This paper outlived several which, since 1775, were published in the same place; it uniformly defended the rights of the country before our revolution, and supported federal republican principles after the adoption of the constitution.3 Timothy Green, the first printer of the Gazette, in May,
1 We learn from Miss Caulkins, that it was entitled The New London Summary, or the Weekly Advertiser, with the Freshest Advices, Foreign and Domestic. The colophon was, Printed by Thomas Green. It was a folio sheet; the size of the page 8 X 12 inches, in two columns. A cut of the colony seal, surmounted by an escutcheon of the town, a ship under full sail, by way of crest. No. 1 was issued Aug. 8, 1758; the editor died Aug. 3, 1763, and the paper was discontinued.-M.
' After the peace of Paris, in 1763, the trade of New London revived, and the Gazette was printed on the 3d Nov. (Hist. New Lond., ed. 1860, p. 478). The size was considerably increased, the print arranged in three columns, and the price 38. per annum. It changed owners often, the last Green surrendering it in 1841, and in 1844 it was discontinued, after an existence of more then 80 years. See Caulkins's Hist. New London, ed. 1860, p. 654-5.-M.
"In 1797, Charles Holt began to publish a paper in New London, called The Bee. So fully did the Greens possess the ground, that it was seriously inquired of Mr. Holt if he had obtained permission of them to publish a paper there. Holt removed to Hudson, N. Y., in 1802.—M.
1793, resigned his right in the paper to his son, Samuel Green, who continued its publication.
The Connecticut Courant.
This was the third newspaper established in the colony. It was first published in December, 1764,' by Thomas
1A fac-simile of the first Courant was published, in 1864, which is dated Monday, October 29, 1764. It appears to have been a prospectus number, unknown to Mr. Thomas. It was issued as Number 00, and is dated "Hartford: Printed by Thomas Green, at the Heart and Crown, near the North Meeting House." The following is the editor's address:
"Hartford, October 29th, 1764."
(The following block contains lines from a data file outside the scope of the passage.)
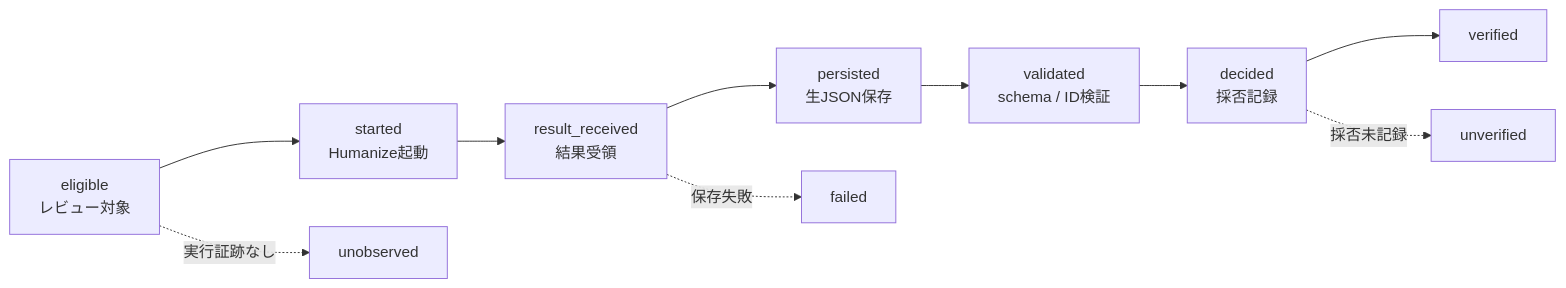
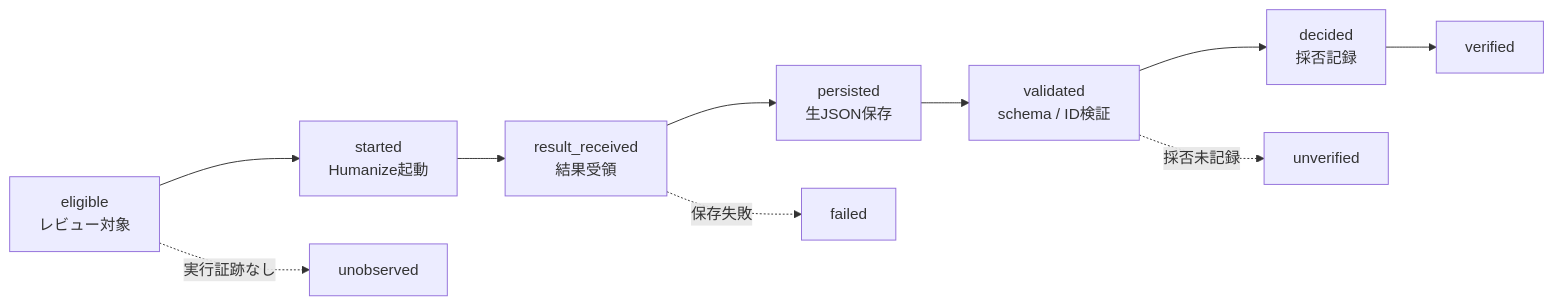
Before and after one commit to s977043/my-blog: the diagram in articles/ai-review-gate-not-called.md, drawn with Mermaid. The commit also changed other lines of this file and 1 other file, not shown here.

Commit message:
docs(article): 品質ゲート記事の状態遷移とレビュー記録を整合 (#509)
* docs(article): refine observability state model

* docs(review): align review record with latest article revision

````diff
--- a/articles/ai-review-gate-not-called.md
+++ b/articles/ai-review-gate-not-called.md
@@ -306,13 +306,13 @@
 ```mermaid
 flowchart LR
     A["eligible<br/>レビュー対象"] --> B["started<br/>Humanize起動"]
     B --> C["result_received<br/>結果受領"]
     C --> D["persisted<br/>生JSON保存"]
     D --> E["validated<br/>schema / ID検証"]
     E --> F["decided<br/>採否記録"]
     F --> G["verified"]
 
     A -. "実行証跡なし" .-> U["unobserved"]
     C -. "保存失敗" .-> X["failed"]
-    F -. "採否未記録" .-> V["unverified"]
+    E -. "採否未記録" .-> V["unverified"]
 ```
````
"Of all the Arts which have been introduc'd amongst Mankind, for the civilizing Human-Nature, and rendering Life agreeable and happy, none appear of greater Advantage than that of Printing: for hereby the greatest Genius's of all Ages, and Nations, live and speak for the Benefit of future Generations. Was it not for the Press, we should be left almost intirely ignorant of all those noble Sentiments which the Antients were endow'd with. By this Art, Men are brought acquainted with each other, though never so remote, as to Age or Situation; it lays open to View, the Manners, Genius and Policy of all Nations and Countries and faithfully transmits them to Posterity. But not to insist upon the Usefulness of this Art in general, which must be obvious to every One, whose Thoughts are the least extensive. The Benefit of a Weekly Paper, must in particular have its Advantages, as it is the Channel which conveys the History of the present Times to every Part of the World. The Articles of News from the different Papers (which we shall receive every Saturday, from the neighboring Provinces) that shall appear to us, to be most authentic and interesting shall always be carefully inserted; and great Care will be taken to collect from Time to Time all domestic Occurrences, that are worthy the Notice of the Publick; for which, we shall always be obliged to any of our Correspondents, within whose Knowledge they may happen. The CONNECTICUT COURANT, (a Specimen of which, the Publick are now presented with) will, on due Encouragement be continued every Monday, beginning on Monday, the 19th of November, next: Which Encouragement we hope to deserve, by a constant Endeavour to render this Paper, useful and entertaining, not only as a Channel for News, but assisting to all Those who may have Occasion to make use of it as an Advertiser."
This paper is still (1872) in successful career, being published daily, and weekly; the latter issue is stated at 9000 copies.- M.